Customized versions of Android were nice on top of Cupcake and Donut. However, for Froyo and beyond, custom skins create more problems than they fix. Back in ancient times when we were proudly rocking Android 1.5 on our phones, HTC’s Sense UI was a nice improvement over vanilla Android. HTC added a lot of polish to Android’s hard-on-the-eyes stock look and feel. Sense also improved the overall experience of Android with things like pinch-to-zoom and an easier way to copy and paste. But those days are gone, with Froyo Google has now quickly closed the gap between Sense and stock Android  — and it will blow right past it with Gingerbread. Basically, custom skins no longer add killer features or fill in the holes that Android once had. We have no use for them now.

Gingerbread and software updates

The obvious and most known drawback from custom skins is longer waiting periods to get software updates. Two things are undeniably true in the mobile tech world; Apple will never apologize for their mistakes and custom versions of Android will take longer to get updates. That’s just the way it is and will always be. Basically, the more you change Android, the longer it will take you to get everything working when Google releases the source code.  Eight months ago, whenever anybody bought an Android phone they were making a choice — knowingly or not.

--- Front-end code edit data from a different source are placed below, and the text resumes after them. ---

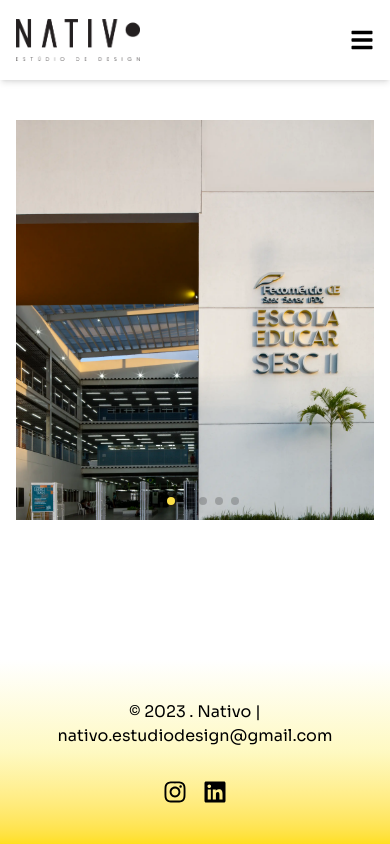
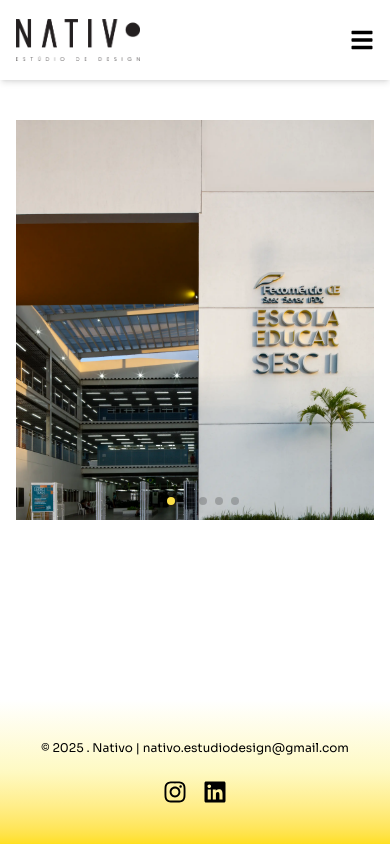
Before and after one commit to ygormaiac/nativo-studio, a Next.js app: page / in a window 390 px wide. Built offline with nearby package versions, Linux system fonts and the light colour scheme.

Commit message:
fix: adjust footer font-size

```diff
--- a/src/components/Footer.tsx
+++ b/src/components/Footer.tsx
@@ -1,11 +1,11 @@
-import { FaInstagram, FaLinkedin, FaGithub } from 'react-icons/fa';
+import { FaInstagram, FaLinkedin } from 'react-icons/fa';
 
 const Footer = () => {
   return (
     <footer className="w-full min-h-[120px] flex flex-col sm:flex-row items-center justify-between bg-gradient-to-b from-white via-yellow-100 to-yellow-300 text-black py-10 px-6 sm:px-24 text-center sm:text-left">
-      <p className="mb-4 sm:mb-0">© 2023 . Nativo | nativo.estudiodesign@gmail.com</p>
+      <p className="mb-4 sm:mb-0 text-xs lg:text-base">© 2025 . Nativo | nativo.estudiodesign@gmail.com</p>
 
-      <nav className="w-full sm:w-auto flex justify-center sm:justify-end mt-4 sm:mt-0">
+      <nav className="w-full sm:w-auto flex justify-center sm:justify-end mt-2 sm:mt-0">
         <ul className="flex flex-wrap justify-center sm:justify-end gap-4 sm:gap-6">
           <li>
             <a href="/" className="text-black hover:text-gray-900 transition">
```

Do I want a more polished version of Android or quicker software updates? Today it’s different, the more Google improves Android the more that question becomes: Do I care about quicker software updates or not? And that brings us to the next version of Android: Gingerbread.

We’re – according to rumors – about three months away from the release of Gingerbread. Gingerbread as I told you right after Google I/O will be all about the user experience. An Android UI overhaul is long overdue and Gingerbread might be the one to finally bring it to us. A truly beautiful stock Android UI will hopefully discourage OEMs and carriers from hiding it underneath a sea of rainbow-colored madness. If that works, it might fix the custom skins issue three months down the road. But what about the millions of people that buy an Android phone before then? They’re pretty much playing Russian Roulette. You might buy a vanilla Android phone like the Samsung Intercept but never get Gingerbread. Or you might get a customized Android phone, but then OEMs usually stick to the same UI when they release a software update. So you may actually get Gingerbread on your brand new Droid X but you won’t get the eye candy the stock version brings, you’ll be stuck with Ninjablur — the same goes for every other phone with custom Android.

Moreover, if Google makes some pretty deep changes with Gingerbread – like the way Notifications or multitasking works  – it will be much harder for OEMs to throw their UI versions on top of it. If that happens, I’m not holding my breath on any currently being sold Android phone ever having Gingerbread. One thing’s for sure, Google’s very own baby – the Nexus One – will be the first one to get Gingerbread’s over-the-air update.  If you care about getting software updates, I can’t recommend any other phone right now. If you’re buying an Android phone in the next three months you have a choice to make. Would you rather have a slightly more polished Android 2.1/2.2 or stock Android 3.0?

UPDATE: That was quick, the Nexus One is no longer available from Google’s online store. It will be missed.